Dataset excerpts
# # # #

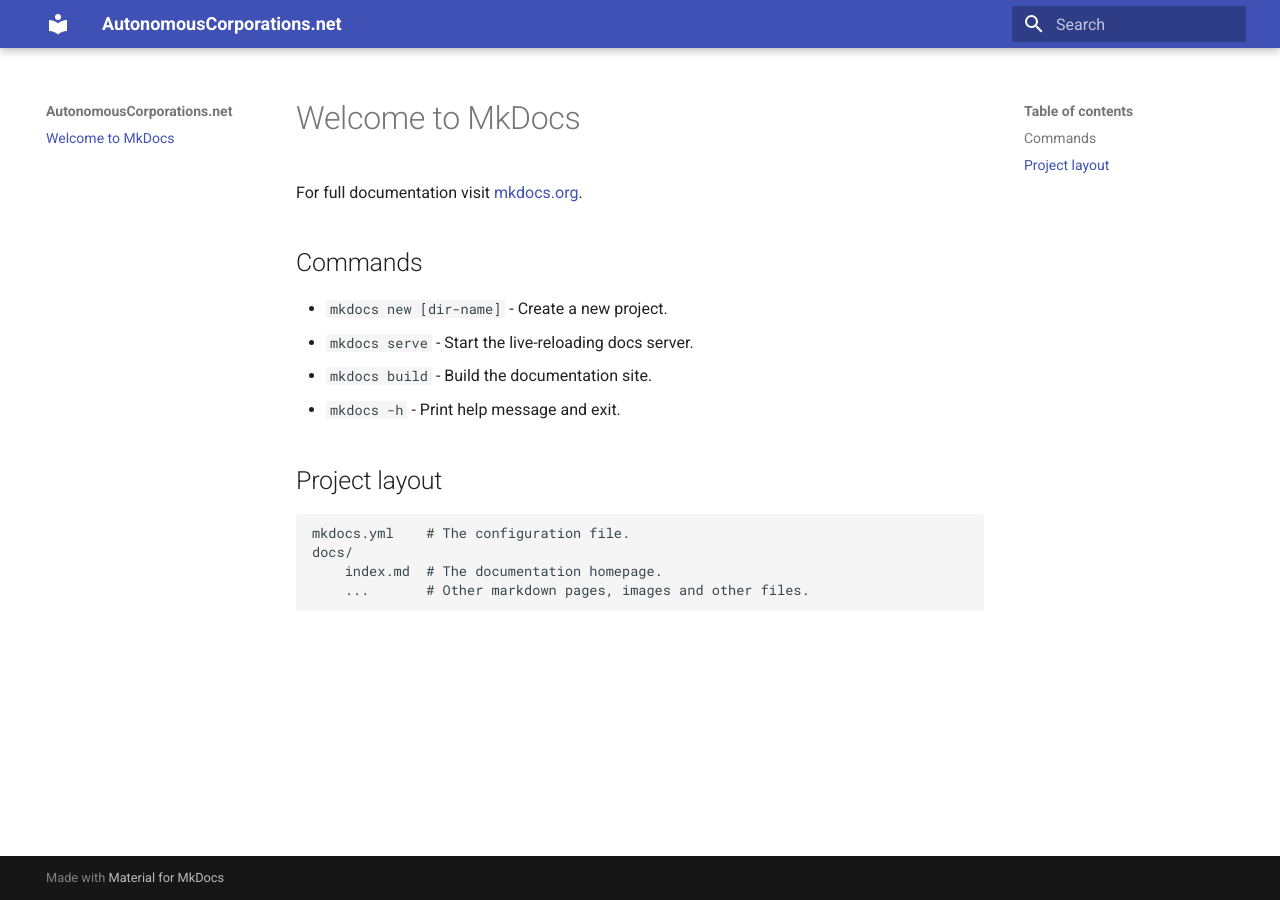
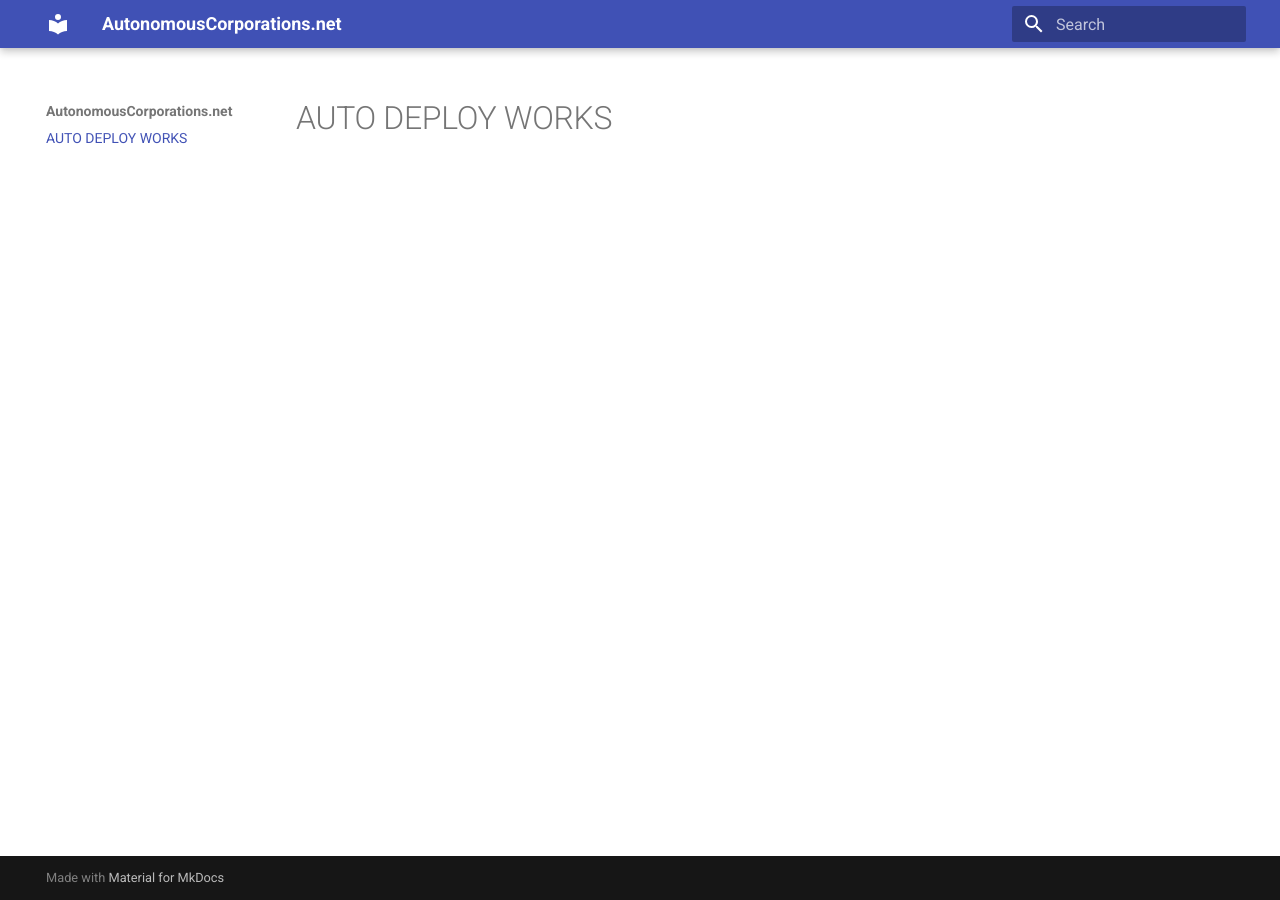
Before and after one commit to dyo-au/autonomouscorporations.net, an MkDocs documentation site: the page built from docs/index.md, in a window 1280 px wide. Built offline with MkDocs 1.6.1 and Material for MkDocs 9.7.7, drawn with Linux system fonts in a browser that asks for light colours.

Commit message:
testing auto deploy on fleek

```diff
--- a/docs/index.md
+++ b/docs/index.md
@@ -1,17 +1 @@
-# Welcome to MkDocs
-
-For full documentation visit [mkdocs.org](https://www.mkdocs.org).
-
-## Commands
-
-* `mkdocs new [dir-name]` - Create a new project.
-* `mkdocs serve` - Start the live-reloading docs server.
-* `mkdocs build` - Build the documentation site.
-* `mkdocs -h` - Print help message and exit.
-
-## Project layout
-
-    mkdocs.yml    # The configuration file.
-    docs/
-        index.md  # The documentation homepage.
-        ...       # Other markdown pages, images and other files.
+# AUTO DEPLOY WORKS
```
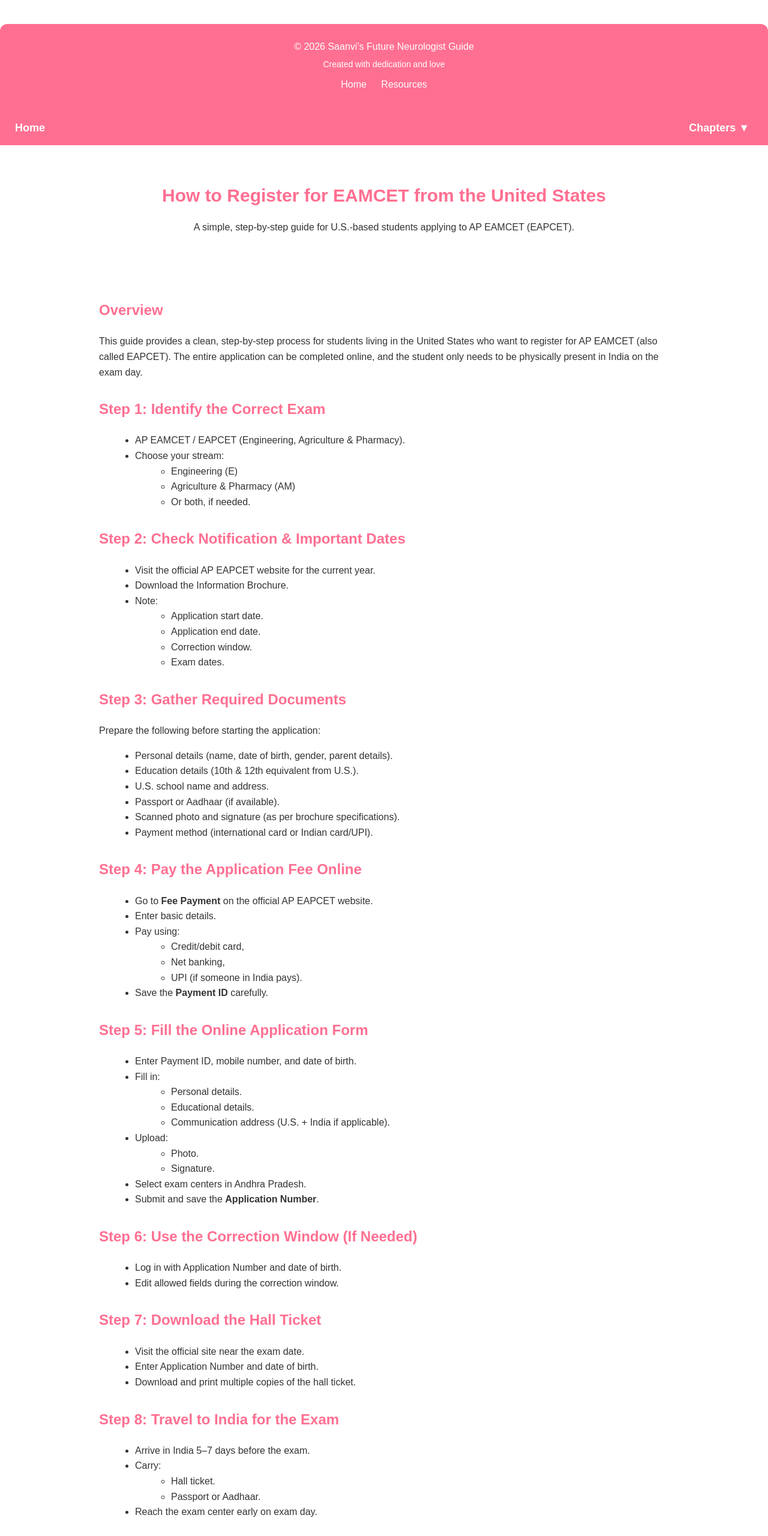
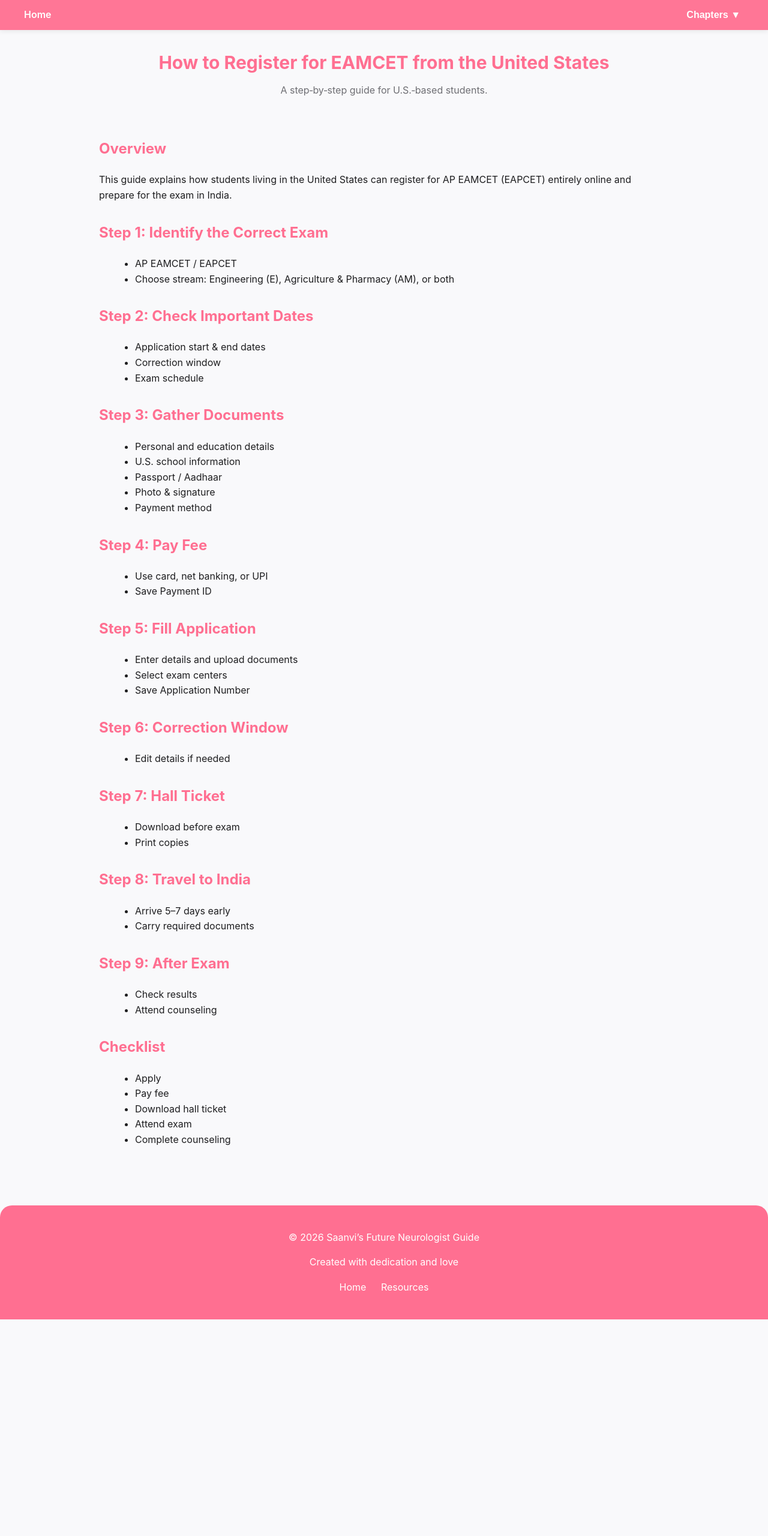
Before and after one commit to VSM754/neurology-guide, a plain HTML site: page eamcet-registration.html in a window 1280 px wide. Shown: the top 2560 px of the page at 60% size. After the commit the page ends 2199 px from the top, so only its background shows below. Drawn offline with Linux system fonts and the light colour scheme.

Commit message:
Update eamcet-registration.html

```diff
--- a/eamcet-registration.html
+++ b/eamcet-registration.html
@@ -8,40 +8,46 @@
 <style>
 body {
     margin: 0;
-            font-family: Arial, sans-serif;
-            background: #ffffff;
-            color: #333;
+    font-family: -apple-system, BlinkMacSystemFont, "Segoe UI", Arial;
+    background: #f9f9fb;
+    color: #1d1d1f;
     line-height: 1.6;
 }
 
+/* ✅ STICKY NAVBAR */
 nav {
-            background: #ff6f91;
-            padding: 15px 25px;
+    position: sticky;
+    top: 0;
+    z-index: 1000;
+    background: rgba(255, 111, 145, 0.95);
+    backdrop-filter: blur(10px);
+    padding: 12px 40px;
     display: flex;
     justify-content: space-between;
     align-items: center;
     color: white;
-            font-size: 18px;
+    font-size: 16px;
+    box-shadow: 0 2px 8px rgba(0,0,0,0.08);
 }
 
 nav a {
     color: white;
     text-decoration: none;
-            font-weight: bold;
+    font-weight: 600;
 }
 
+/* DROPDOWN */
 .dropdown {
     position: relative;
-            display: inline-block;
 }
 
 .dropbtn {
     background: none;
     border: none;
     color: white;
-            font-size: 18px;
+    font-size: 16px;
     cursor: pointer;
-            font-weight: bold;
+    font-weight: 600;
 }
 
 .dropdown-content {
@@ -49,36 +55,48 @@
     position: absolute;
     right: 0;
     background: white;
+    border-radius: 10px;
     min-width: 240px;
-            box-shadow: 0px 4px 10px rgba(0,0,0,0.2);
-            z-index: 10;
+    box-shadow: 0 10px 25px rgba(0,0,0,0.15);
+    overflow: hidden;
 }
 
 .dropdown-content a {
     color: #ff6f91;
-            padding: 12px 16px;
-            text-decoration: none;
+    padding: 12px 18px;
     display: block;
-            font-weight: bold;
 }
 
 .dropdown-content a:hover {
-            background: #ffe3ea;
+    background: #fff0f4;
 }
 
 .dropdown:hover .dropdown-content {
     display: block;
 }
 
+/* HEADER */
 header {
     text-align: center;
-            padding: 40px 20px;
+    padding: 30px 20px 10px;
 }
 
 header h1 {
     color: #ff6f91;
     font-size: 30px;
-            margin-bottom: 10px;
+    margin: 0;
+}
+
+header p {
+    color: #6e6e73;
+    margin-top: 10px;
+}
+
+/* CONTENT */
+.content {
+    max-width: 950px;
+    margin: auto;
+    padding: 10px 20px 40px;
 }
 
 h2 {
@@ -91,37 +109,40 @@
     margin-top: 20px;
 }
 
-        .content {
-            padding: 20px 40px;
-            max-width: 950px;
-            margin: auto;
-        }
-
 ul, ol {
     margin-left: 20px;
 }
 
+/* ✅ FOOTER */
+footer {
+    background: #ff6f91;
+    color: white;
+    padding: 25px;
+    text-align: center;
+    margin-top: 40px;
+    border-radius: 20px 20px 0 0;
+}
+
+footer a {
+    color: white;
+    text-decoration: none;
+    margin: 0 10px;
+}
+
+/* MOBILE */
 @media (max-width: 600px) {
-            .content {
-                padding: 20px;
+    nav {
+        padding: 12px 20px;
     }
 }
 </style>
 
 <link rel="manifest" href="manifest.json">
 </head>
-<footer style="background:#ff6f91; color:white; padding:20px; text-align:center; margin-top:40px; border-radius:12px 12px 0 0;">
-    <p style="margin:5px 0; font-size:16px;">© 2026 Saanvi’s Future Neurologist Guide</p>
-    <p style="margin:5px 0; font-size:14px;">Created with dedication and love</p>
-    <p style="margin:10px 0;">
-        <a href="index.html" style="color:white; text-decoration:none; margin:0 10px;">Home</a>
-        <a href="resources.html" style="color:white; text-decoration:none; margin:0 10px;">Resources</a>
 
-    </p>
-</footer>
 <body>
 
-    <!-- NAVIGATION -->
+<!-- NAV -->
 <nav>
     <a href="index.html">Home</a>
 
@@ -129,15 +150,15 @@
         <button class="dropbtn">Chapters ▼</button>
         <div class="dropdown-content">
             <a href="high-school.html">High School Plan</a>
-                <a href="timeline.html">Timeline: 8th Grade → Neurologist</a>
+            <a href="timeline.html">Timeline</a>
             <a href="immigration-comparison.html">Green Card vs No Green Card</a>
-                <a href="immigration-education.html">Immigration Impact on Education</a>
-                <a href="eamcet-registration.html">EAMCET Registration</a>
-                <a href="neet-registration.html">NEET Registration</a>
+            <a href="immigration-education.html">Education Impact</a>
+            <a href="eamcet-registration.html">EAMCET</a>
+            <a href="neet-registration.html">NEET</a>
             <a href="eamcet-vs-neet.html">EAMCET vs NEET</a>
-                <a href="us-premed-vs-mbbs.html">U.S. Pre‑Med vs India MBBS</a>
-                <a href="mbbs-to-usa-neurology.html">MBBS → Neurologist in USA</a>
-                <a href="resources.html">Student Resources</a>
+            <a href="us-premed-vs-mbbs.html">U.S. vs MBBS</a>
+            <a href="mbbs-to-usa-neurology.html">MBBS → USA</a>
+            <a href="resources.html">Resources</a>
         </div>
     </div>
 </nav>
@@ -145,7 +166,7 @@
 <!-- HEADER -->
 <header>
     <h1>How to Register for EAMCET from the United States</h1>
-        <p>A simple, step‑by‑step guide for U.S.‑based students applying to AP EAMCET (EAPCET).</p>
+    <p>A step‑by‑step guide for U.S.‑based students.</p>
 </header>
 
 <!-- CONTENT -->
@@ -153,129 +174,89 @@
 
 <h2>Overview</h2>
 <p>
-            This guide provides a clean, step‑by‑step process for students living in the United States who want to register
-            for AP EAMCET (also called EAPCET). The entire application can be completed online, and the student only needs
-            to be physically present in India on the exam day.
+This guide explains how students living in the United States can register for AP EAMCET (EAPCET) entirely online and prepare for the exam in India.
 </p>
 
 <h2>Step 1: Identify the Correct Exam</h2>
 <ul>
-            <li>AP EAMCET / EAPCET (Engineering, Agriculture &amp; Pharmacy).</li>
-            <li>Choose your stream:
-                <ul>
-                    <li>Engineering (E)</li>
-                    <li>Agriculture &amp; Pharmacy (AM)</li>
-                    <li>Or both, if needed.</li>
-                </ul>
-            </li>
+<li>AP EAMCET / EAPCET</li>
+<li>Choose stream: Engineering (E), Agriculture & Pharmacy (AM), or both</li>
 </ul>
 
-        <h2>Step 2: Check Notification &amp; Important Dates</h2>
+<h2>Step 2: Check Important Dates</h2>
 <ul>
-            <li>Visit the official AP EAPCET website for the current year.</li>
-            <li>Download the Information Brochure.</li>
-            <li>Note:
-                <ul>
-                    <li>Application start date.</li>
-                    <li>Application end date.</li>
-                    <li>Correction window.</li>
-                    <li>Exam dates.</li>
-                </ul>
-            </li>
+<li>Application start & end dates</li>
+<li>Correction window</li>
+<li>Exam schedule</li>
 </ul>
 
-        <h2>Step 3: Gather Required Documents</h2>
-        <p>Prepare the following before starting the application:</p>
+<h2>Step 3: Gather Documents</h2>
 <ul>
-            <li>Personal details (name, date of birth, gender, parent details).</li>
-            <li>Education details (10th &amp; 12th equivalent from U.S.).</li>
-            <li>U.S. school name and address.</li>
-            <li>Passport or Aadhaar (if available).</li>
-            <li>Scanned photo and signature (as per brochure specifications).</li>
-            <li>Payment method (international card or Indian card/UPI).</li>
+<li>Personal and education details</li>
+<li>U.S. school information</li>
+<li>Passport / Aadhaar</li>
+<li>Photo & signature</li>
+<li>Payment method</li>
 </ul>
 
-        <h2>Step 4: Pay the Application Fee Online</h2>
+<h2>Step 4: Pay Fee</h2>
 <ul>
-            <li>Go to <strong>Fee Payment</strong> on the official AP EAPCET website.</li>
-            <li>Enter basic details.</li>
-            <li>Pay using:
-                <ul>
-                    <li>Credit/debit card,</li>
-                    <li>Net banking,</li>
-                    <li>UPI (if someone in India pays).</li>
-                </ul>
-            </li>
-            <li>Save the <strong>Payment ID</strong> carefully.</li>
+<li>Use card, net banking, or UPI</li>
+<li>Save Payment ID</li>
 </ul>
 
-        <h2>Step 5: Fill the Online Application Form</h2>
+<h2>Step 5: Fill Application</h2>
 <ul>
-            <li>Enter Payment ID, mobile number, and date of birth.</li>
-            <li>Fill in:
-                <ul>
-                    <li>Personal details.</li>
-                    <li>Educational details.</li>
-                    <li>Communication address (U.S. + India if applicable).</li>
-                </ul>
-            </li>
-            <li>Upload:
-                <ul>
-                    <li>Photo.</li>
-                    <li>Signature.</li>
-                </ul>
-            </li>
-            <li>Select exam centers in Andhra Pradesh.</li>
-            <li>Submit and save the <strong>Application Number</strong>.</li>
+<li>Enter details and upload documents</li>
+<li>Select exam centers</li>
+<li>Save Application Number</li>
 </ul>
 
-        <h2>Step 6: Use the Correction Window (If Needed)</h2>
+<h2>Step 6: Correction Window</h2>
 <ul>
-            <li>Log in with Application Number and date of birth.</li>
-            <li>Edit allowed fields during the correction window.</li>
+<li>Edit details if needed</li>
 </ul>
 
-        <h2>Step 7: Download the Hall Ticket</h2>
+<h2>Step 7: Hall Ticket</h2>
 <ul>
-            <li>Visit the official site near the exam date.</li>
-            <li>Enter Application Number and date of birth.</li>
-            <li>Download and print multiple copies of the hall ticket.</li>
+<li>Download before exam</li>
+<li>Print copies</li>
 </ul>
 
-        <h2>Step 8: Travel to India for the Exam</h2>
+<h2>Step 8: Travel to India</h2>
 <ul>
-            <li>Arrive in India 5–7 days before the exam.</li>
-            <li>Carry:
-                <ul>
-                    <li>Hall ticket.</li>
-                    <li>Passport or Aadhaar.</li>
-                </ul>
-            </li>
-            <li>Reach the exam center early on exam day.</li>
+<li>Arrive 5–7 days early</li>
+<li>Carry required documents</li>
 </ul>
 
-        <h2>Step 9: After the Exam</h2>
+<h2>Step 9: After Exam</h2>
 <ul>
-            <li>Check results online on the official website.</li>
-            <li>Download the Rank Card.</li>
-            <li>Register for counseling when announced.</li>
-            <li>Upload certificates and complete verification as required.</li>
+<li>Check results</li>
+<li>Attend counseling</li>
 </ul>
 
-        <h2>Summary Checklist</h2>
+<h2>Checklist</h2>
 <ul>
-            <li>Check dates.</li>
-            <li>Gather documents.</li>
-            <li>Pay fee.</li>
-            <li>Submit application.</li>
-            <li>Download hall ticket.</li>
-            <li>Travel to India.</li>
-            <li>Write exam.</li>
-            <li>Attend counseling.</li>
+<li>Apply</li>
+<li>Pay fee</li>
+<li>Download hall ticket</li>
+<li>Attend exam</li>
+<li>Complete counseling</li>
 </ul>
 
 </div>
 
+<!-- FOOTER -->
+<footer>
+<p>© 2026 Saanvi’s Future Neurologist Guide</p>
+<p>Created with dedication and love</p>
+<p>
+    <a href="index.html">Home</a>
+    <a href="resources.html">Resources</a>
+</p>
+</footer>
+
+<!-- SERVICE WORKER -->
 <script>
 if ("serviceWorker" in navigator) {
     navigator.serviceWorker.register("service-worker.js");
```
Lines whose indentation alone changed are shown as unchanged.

# # # #

WHAT IS BEING ASKED: In the entries above, how many lines contain the word "light"? Provide the number alone.

RESULT FOR THIS EXERCISE: 2